However, if your child feels discomfort and the temperature exceeds 104 degrees or persists for two days in a row, it’s time to see a doctor.

How To Reduce A Fever In Children Naturally

The treatments for fever in children are very similar to those for adults. However, there are a few subtle differences.

For example, to treat a fever, children and infants should try:

Drinking plenty of fluids

Like adults, children with a fever also need plenty of fluids. However, it can be difficult to get young children to drink extra water.

Some more appealing alternatives include:

  • warm chicken broth
  • popsicles
  • flavored jello
  • diluted fruit juice

Resting

Children may feel better after taking OTC medications. As a result, they may feel more energetic and playful.

However, it is important to ensure that children rest until the fever or illness has passed.

If a child cannot sleep or relax, parents and caregivers can try reading them a story or playing them some gentle music.

Taking warm baths

Children are unlikely to appreciate bathing when they are sick. An alternative option is to place a warm washcloth on the child’s forehead to help soothe the fever.

People should never apply rubbing alcohol to a child’s skin in an attempt to soothe a fever. Alcohol can be dangerous when absorbed into the skin.

Taking OTC medications

As with adults, medication is not usually necessary for a child with fever. However, taking OTC medications can help reduce a fever and make a child feel more comfortable.

One drug that is suitable for children of most ages is acetaminophen. It is available under the brand name Tylenol.

Tylenol’s manufacturers state that it is suitable for use even in very young infants. However, the Food and Drug Administration (FDA) do not supply dosage instructions for acetaminophen in children under 2 years of age.

People who wish to treat a young infant should ask their doctor’s or pharmacist’s advice on appropriate dosages.

Some medications are not suitable for children under certain ages. These include aspirin, which is not suitable for people under 16 years of age, and ibuprofen, which is not suitable for children under 3 months of age or those who weigh under 5 kilograms.

Ibuprofen is also not suitable for children with asthma.

When to see a doctor

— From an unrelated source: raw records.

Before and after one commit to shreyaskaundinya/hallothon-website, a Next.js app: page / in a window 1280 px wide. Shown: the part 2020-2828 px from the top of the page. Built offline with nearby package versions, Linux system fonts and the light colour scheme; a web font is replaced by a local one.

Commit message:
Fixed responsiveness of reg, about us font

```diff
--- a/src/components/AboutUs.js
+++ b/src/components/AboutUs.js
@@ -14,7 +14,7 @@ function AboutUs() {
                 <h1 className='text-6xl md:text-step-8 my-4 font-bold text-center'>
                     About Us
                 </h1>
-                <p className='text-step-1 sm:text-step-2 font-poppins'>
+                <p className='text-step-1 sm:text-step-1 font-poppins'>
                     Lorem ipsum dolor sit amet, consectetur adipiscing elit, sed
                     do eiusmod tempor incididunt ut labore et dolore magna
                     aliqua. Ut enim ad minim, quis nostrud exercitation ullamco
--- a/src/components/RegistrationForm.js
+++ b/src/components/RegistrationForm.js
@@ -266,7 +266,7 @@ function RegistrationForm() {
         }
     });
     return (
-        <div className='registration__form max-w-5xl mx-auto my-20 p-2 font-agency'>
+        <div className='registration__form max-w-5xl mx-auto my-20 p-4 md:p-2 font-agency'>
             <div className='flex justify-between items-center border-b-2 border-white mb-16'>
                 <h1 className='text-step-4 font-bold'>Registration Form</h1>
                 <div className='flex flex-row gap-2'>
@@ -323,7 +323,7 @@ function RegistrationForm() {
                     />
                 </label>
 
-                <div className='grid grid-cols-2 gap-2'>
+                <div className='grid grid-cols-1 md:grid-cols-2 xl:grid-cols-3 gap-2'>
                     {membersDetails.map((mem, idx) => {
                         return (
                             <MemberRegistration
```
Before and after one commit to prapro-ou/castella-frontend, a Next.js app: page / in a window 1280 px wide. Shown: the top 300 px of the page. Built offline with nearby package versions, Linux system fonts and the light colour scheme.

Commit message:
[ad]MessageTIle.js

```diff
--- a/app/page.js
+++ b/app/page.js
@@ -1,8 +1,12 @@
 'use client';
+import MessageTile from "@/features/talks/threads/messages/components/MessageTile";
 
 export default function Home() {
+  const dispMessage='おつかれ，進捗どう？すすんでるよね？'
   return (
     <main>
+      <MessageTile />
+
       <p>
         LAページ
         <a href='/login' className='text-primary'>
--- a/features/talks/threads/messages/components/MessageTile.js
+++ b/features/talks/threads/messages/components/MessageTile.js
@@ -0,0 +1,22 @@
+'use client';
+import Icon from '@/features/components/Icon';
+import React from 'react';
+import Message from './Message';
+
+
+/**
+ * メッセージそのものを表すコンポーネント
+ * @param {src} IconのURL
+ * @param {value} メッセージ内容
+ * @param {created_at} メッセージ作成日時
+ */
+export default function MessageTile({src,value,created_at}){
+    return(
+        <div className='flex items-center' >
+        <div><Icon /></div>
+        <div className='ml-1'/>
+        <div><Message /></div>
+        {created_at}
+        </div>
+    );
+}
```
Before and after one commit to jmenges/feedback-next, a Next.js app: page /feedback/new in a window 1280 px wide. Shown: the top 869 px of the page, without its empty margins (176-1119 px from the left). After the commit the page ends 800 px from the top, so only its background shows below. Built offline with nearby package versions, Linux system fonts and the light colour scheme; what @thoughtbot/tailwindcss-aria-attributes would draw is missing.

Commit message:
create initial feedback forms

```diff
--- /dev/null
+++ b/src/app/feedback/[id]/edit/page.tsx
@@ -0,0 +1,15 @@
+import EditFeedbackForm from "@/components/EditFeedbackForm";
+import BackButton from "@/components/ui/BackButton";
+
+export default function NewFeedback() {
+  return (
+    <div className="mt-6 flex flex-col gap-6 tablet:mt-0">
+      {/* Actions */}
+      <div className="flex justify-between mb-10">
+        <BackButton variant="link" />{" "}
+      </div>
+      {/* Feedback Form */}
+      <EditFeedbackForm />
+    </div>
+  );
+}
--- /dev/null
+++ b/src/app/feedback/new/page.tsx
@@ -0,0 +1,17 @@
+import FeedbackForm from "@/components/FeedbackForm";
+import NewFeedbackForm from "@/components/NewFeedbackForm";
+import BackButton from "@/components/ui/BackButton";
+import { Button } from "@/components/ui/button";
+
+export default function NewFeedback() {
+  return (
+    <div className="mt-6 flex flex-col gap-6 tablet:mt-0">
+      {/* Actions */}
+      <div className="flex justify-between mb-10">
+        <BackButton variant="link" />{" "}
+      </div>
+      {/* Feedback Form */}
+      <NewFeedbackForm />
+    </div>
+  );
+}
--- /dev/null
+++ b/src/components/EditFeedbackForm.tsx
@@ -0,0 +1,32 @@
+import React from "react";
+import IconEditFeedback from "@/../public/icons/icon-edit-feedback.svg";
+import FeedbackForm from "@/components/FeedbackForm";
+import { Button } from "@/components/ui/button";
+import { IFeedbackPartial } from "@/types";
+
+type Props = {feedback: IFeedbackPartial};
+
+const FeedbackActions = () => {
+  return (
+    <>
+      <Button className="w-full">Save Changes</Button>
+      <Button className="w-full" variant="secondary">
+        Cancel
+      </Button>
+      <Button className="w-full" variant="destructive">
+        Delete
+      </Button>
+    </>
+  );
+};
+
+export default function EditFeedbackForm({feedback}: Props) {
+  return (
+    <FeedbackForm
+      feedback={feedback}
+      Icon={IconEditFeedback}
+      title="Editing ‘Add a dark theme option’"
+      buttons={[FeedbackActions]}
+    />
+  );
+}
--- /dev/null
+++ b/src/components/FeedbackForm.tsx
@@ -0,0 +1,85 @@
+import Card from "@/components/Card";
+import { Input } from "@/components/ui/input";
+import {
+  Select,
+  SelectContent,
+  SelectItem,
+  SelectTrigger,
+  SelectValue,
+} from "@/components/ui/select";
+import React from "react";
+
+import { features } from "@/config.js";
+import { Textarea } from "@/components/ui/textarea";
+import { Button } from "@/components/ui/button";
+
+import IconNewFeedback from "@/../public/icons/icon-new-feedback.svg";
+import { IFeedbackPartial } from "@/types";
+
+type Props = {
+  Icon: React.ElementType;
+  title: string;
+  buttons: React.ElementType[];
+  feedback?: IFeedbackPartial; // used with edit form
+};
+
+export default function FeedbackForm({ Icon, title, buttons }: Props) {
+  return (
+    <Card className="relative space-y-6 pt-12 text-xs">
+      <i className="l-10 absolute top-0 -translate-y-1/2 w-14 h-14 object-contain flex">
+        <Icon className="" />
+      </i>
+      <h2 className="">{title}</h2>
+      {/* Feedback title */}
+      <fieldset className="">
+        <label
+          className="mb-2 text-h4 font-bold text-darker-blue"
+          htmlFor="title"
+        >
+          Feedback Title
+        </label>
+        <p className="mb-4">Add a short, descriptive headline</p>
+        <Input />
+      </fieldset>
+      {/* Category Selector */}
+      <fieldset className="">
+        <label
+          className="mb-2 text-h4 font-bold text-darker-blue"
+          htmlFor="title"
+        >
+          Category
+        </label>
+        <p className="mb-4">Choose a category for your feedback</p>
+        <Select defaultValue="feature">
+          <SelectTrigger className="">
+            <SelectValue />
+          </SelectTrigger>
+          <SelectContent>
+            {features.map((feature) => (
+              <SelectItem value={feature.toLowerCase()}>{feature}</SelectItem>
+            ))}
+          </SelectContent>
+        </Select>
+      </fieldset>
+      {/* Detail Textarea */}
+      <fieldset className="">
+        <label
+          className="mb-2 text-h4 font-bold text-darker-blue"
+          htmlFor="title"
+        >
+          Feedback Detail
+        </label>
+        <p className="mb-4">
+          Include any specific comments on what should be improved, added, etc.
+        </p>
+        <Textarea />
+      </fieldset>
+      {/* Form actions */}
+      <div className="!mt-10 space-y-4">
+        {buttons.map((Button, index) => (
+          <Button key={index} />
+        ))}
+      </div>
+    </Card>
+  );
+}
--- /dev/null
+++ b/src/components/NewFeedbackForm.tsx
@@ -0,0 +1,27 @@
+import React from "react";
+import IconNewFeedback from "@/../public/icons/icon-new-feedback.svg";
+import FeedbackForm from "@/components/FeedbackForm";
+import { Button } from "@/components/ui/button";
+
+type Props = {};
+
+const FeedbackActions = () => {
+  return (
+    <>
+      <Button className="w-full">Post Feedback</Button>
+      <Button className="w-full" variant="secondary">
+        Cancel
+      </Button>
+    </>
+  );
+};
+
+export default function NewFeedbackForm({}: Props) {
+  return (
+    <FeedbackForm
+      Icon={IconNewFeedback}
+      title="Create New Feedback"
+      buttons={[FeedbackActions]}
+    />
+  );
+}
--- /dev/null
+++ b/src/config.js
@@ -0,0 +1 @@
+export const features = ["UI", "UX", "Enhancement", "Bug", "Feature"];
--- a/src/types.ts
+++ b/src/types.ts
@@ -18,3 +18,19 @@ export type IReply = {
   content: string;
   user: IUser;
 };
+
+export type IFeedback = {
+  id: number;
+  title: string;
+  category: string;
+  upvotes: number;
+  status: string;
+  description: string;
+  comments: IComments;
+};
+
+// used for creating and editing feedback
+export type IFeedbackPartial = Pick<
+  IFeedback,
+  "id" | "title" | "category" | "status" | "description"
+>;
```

People should be sure to see a doctor if they or their child experience a very high or persistent fever that does not respond to medication.

It is also important to seek medical attention if the fever is accompanied by any of the following symptoms:

  • stiffness or pain in the neck
  • sensitivity to light
  • rash
  • dehydration
  • seizure

These symptoms could indicate a more serious infection, such as meningitis.

The threshold for seeking medical treatment is typically lower for children and infants than it is for adults. In general, people should seek medical treatment for a child who:

  • is under 3 months old and has a fever of 100.4°F (38°C) or higher
  • is 3–6 months old and has a temperature of 102.2°F (39°C) or higher
  • has a fever that has lasted for longer than 5 days
  • has other signs of illness, such as a rash
  • has symptoms of dehydration, such as sunken eyes, a lack of tears when crying, or nappies that are not very wet
  • is not eating and seems generally unwell

Credit:

https://www.medicalnewstoday.com/articles/326925#when-to-see-a-doctor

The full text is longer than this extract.